EXT 2 Evaluation of annual and perennial forage species for stock pile grazing in beef cattle: grazing trial

 

Project Details

At this Johnson Research Field, MBFI is researching forages varieties for their use in extended grazing systems. This page provides information about this particular research project; including the background, objectives, and updates.

  • Project Lead: Emma McGeough, Assistant Professor (University of Manitoba) | Send Email
  • Project Start: April 2014
  • Project Status: Completed
  • Location: Johnson Research Field (Arborg, Carmen and Roblin, Manitoba | Saskatoon and Lanigan, Saskatchewan)

For more Information Click Here to View our 2015 Technical Bulletins

For more Information Click Here to View our 2016 Technical Bulletins

About This Project

Extended winter grazing is a management technique that is increasingly popular because of the economic benefits and soil benefits due to increased nutrient distribution on pastures. Although it is growing in popularity, little research has been done to determine which forage species are most suitable to use for stockpiled grazing.

 

 

Objectives

  1. To evaluate annual and perennial forage species (years 1 and 2) and their potential to serve as stockpiled forage for overwintered cattle (year 3).
  2. To execute an economic analysis/risk analysis for selected forage species.
 

Update

November 2016

- Heifers were moved to the site on October 17

- Period 1 of the grazing trial began on October 20 and was to be completed on November 16.
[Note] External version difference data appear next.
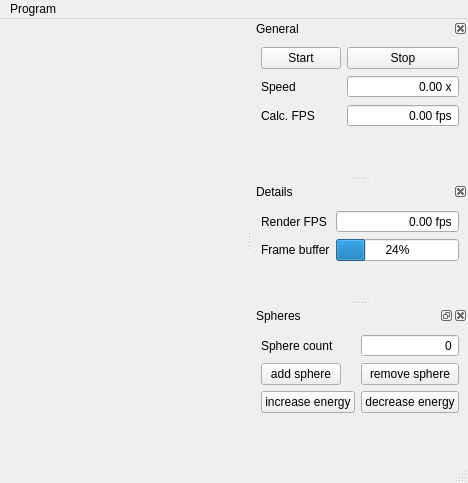
First picture: the form in Clients/Viewer/QRC/MainWindow.ui, repository jellysheep/spheresim, before the edit.
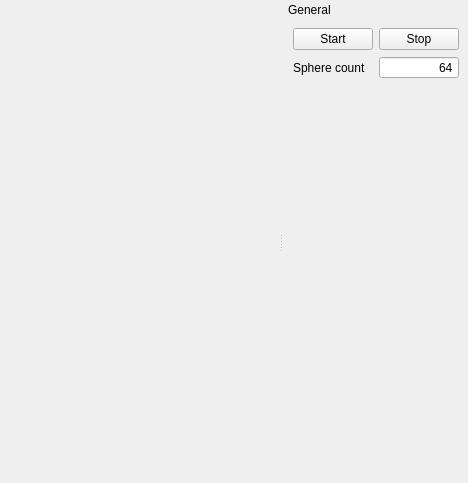
Second picture: the form after the edit. Icons and pictures are not drawn. Custom widgets are drawn as their Qt base class.

Patch:
```diff
--- a/Clients/Viewer/QRC/MainWindow.ui
+++ b/Clients/Viewer/QRC/MainWindow.ui
@@ -18,24 +18,6 @@
     <normaloff>:/logo/Logo_S.png</normaloff>:/logo/Logo_S.png</iconset>
   </property>
   <widget class="GLWidget" name="glWidget"/>
-  <widget class="QMenuBar" name="menubar">
-   <property name="geometry">
-    <rect>
-     <x>0</x>
-     <y>0</y>
-     <width>468</width>
-     <height>19</height>
-    </rect>
-   </property>
-   <widget class="QMenu" name="menuProgram">
-    <property name="title">
-     <string>Program</string>
-    </property>
-    <addaction name="actionQuit"/>
-   </widget>
-   <addaction name="menuProgram"/>
-  </widget>
-  <widget class="QStatusBar" name="statusbar"/>
   <widget class="QDockWidget" name="generalWidget">
    <property name="sizePolicy">
     <sizepolicy hsizetype="Minimum" vsizetype="Minimum">
@@ -44,7 +26,7 @@
     </sizepolicy>
    </property>
    <property name="features">
-    <set>QDockWidget::DockWidgetClosable|QDockWidget::DockWidgetMovable</set>
+    <set>QDockWidget::DockWidgetMovable</set>
    </property>
    <property name="windowTitle">
     <string>General</string>
@@ -54,6 +36,9 @@
    </attribute>
    <widget class="QWidget" name="generalContents">
     <layout class="QFormLayout" name="formLayout">
+     <property name="fieldGrowthPolicy">
+      <enum>QFormLayout::AllNonFixedFieldsGrow</enum>
+     </property>
      <item row="0" column="0">
       <widget class="QPushButton" name="startButton">
        <property name="text">
@@ -69,152 +54,13 @@
       </widget>
      </item>
      <item row="1" column="0">
-      <widget class="QLabel" name="label">
-       <property name="text">
-        <string>Speed</string>
-       </property>
-      </widget>
-     </item>
-     <item row="1" column="1">
-      <widget class="QDoubleSpinBox" name="speed">
-       <property name="alignment">
-        <set>Qt::AlignRight|Qt::AlignTrailing|Qt::AlignVCenter</set>
-       </property>
-       <property name="readOnly">
-        <bool>true</bool>
-       </property>
-       <property name="buttonSymbols">
-        <enum>QAbstractSpinBox::NoButtons</enum>
-       </property>
-       <property name="suffix">
-        <string> x</string>
-       </property>
-       <property name="maximum">
-        <double>1000000.000000000000000</double>
-       </property>
-      </widget>
-     </item>
-     <item row="2" column="0">
-      <widget class="QLabel" name="label_2">
-       <property name="text">
-        <string>Calc. FPS</string>
-       </property>
-      </widget>
-     </item>
-     <item row="2" column="1">
-      <widget class="QDoubleSpinBox" name="calcFps">
-       <property name="alignment">
-        <set>Qt::AlignRight|Qt::AlignTrailing|Qt::AlignVCenter</set>
-       </property>
-       <property name="readOnly">
-        <bool>true</bool>
-       </property>
-       <property name="buttonSymbols">
-        <enum>QAbstractSpinBox::NoButtons</enum>
-       </property>
-       <property name="suffix">
-        <string> fps</string>
-       </property>
-       <property name="maximum">
-        <double>500.000000000000000</double>
-       </property>
-      </widget>
-     </item>
-    </layout>
-   </widget>
-  </widget>
-  <widget class="QDockWidget" name="dockWidget">
-   <property name="sizePolicy">
-    <sizepolicy hsizetype="Minimum" vsizetype="Minimum">
-     <horstretch>0</horstretch>
-     <verstretch>0</verstretch>
-    </sizepolicy>
-   </property>
-   <property name="features">
-    <set>QDockWidget::DockWidgetClosable|QDockWidget::DockWidgetMovable</set>
-   </property>
-   <property name="windowTitle">
-    <string>Details</string>
-   </property>
-   <attribute name="dockWidgetArea">
-    <number>2</number>
-   </attribute>
-   <widget class="QWidget" name="dockWidgetContents">
-    <layout class="QFormLayout" name="formLayout_2">
-     <item row="0" column="0">
-      <widget class="QLabel" name="label_3">
-       <property name="text">
-        <string>Render FPS</string>
-       </property>
-      </widget>
-     </item>
-     <item row="0" column="1">
-      <widget class="QDoubleSpinBox" name="renderFps">
-       <property name="alignment">
-        <set>Qt::AlignRight|Qt::AlignTrailing|Qt::AlignVCenter</set>
-       </property>
-       <property name="readOnly">
-        <bool>true</bool>
-       </property>
-       <property name="buttonSymbols">
-        <enum>QAbstractSpinBox::NoButtons</enum>
-       </property>
-       <property name="suffix">
-        <string> fps</string>
-       </property>
-       <property name="maximum">
-        <double>500.000000000000000</double>
-       </property>
-      </widget>
-     </item>
-     <item row="1" column="0">
-      <widget class="QLabel" name="label_4">
-       <property name="text">
-        <string>Frame buffer</string>
-       </property>
-      </widget>
-     </item>
-     <item row="1" column="1">
-      <widget class="QProgressBar" name="frameBuffer">
-       <property name="value">
-        <number>24</number>
-       </property>
-      </widget>
-     </item>
-    </layout>
-   </widget>
-  </widget>
-  <widget class="QDockWidget" name="dockWidget_2">
-   <property name="windowTitle">
-    <string>Spheres</string>
-   </property>
-   <attribute name="dockWidgetArea">
-    <number>2</number>
-   </attribute>
-   <widget class="QWidget" name="dockWidgetContents_2">
-    <layout class="QFormLayout" name="formLayout_3">
-     <item row="1" column="0">
-      <widget class="QPushButton" name="addSphere">
-       <property name="text">
-        <string>add sphere</string>
-       </property>
-      </widget>
-     </item>
-     <item row="1" column="1">
-      <widget class="QPushButton" name="removeSphere">
-       <property name="text">
-        <string>remove sphere</string>
-       </property>
-      </widget>
-     </item>
-     <item row="0" column="0">
       <widget class="QLabel" name="label_5">
        <property name="text">
         <string>Sphere count</string>
        </property>
       </widget>
      </item>
-     <item row="0" column="1">
+     <item row="1" column="1">
       <widget class="QDoubleSpinBox" name="sphereCount">
        <property name="alignment">
         <set>Qt::AlignRight|Qt::AlignTrailing|Qt::AlignVCenter</set>
@@ -234,19 +80,8 @@
        <property name="maximum">
         <double>1000000.000000000000000</double>
        </property>
-      </widget>
-     </item>
-     <item row="2" column="0">
-      <widget class="QPushButton" name="increaseEnergy">
-       <property name="text">
-        <string>increase energy</string>
-       </property>
-      </widget>
-     </item>
-     <item row="2" column="1">
-      <widget class="QPushButton" name="decreaseEnergy">
-       <property name="text">
-        <string>decrease energy</string>
+       <property name="value">
+        <double>64.000000000000000</double>
        </property>
       </widget>
      </item>
```
Left out of the diff: 2 changed lines with no effect on the pictures.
As of Spring 2016 - Twenty-nine different legume, grass, and annual forage mixtures have been established at sites in Roblin, Carmen, Arborg, Saskatoon, and Lanigan. These sites are already being used to measure forage yield, quality, standing height, leaf: stem ratio, N contribution and productivity of the different forage mixtures. The summer of 2015 was used to establish five forage varieties at MBFI'S Johnson site.

Dry cows will graze these forages during the 2016-2017 winter to test their persistence of quality, spring regrowth and capacity to remain upright with snow accumulation. It is anticipated that this research will identify forage varieties with improved yield, quality, persistence, and productivity for use in extended grazing systems.